(Excerpts from a dataset)

——————

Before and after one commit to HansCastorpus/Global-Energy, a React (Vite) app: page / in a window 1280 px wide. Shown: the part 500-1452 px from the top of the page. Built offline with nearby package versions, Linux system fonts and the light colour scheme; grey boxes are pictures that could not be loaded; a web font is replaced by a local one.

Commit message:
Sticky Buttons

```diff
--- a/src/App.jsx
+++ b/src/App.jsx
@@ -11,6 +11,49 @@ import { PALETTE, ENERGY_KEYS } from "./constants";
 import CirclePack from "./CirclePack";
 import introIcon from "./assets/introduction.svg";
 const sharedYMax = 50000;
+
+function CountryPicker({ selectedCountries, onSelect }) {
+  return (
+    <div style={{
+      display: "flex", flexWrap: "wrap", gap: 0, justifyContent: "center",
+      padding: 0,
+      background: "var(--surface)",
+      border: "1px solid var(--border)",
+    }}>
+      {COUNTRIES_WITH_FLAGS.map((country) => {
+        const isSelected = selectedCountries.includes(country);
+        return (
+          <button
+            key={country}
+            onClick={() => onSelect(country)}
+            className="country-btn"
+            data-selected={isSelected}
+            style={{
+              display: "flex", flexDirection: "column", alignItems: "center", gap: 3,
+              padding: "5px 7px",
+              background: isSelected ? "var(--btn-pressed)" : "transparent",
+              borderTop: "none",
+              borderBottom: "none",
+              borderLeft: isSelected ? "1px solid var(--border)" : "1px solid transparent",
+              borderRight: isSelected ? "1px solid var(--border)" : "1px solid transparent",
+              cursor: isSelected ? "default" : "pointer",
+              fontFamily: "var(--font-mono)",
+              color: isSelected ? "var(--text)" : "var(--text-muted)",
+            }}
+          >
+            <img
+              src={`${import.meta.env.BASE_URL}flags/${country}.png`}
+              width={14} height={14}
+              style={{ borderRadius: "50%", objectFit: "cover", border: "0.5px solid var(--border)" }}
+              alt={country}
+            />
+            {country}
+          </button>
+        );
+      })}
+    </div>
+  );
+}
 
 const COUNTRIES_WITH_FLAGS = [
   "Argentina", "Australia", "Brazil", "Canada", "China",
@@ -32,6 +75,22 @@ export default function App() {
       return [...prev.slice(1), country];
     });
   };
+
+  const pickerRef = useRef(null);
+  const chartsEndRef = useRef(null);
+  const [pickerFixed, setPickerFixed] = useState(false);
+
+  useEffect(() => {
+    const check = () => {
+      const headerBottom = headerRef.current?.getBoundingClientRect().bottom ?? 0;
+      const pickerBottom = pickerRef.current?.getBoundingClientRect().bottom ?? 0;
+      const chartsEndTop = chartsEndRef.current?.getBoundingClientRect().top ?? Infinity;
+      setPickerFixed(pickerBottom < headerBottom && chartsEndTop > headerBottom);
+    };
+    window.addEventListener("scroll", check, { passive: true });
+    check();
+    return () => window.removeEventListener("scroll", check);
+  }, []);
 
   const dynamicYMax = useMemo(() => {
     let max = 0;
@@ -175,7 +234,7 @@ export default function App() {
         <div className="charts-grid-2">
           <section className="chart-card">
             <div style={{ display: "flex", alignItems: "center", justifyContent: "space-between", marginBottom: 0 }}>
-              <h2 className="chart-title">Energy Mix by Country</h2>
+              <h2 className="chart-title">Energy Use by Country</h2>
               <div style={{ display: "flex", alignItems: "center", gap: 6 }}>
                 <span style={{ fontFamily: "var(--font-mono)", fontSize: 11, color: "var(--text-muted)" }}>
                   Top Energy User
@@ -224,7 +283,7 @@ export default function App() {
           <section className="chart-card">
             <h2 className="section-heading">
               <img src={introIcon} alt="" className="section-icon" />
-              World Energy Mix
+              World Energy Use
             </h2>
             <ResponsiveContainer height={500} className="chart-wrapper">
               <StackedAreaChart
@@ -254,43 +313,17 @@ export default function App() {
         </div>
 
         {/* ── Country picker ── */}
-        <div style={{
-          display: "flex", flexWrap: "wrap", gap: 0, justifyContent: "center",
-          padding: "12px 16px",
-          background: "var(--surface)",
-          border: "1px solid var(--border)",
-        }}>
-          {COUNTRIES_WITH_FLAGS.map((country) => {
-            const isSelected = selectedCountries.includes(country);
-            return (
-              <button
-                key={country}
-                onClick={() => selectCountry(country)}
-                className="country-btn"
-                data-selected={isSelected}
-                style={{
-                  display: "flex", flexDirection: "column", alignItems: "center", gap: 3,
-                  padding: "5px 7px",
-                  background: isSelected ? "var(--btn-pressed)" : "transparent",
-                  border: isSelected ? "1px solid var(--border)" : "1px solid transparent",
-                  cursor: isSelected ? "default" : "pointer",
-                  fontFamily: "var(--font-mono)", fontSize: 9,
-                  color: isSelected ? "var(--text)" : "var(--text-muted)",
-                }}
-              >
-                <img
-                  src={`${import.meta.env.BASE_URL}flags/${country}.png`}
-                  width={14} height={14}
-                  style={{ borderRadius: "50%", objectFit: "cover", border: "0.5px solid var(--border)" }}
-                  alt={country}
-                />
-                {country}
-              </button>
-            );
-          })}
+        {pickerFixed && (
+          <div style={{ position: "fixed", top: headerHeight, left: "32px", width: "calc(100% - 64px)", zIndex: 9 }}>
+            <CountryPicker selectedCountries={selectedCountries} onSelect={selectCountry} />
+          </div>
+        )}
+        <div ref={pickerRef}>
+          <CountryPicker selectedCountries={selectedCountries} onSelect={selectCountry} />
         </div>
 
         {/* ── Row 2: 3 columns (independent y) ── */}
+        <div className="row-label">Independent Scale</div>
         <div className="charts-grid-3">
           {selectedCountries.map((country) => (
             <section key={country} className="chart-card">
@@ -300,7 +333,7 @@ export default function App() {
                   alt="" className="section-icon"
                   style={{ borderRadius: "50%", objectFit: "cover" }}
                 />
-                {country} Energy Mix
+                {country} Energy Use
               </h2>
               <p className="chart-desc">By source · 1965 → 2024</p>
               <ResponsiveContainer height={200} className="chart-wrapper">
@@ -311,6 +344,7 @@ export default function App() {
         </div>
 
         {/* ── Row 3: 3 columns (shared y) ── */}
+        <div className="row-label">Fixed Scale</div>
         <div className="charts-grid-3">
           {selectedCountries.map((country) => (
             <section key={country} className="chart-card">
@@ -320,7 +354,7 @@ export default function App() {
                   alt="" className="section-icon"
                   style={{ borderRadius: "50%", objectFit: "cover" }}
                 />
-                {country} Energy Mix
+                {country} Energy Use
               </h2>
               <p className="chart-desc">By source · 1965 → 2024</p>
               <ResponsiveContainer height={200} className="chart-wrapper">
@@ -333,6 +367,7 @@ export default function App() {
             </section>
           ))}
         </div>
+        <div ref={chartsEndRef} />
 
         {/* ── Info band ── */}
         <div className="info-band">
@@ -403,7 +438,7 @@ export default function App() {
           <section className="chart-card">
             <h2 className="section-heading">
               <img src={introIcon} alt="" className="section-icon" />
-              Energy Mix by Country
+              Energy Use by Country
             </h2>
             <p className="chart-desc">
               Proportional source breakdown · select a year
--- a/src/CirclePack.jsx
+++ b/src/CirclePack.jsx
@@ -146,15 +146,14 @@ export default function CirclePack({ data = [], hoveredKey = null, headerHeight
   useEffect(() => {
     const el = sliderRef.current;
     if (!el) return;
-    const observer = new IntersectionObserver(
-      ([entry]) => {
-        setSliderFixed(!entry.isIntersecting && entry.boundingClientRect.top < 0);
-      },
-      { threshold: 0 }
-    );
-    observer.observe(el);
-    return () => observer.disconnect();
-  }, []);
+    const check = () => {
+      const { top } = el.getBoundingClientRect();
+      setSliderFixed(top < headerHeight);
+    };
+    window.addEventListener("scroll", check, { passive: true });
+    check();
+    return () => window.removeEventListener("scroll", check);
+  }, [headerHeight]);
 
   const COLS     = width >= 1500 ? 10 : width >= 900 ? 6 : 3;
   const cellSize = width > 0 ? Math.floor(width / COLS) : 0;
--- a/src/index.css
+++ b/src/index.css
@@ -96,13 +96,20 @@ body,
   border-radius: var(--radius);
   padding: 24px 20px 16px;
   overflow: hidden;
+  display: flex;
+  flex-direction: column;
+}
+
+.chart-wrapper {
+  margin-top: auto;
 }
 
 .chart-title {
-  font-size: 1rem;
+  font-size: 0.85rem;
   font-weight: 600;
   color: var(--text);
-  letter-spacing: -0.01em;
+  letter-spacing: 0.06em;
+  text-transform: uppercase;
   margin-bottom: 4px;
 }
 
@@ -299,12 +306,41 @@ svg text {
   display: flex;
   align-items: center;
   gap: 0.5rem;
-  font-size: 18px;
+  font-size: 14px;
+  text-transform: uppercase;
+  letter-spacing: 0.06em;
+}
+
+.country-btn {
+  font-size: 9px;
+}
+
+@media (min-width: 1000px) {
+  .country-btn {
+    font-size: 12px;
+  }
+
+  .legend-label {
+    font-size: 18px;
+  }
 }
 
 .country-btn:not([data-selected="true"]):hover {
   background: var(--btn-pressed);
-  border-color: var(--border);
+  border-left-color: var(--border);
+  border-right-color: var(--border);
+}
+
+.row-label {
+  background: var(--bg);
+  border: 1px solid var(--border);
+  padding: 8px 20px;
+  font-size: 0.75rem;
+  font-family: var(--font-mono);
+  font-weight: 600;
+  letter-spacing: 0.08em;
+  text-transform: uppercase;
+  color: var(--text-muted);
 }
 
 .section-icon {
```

——————

ACTIVITY: Please report how many lines of the entries above contain the string "pickerRef". Reply with only the number.

EXERCISE ANSWER: 3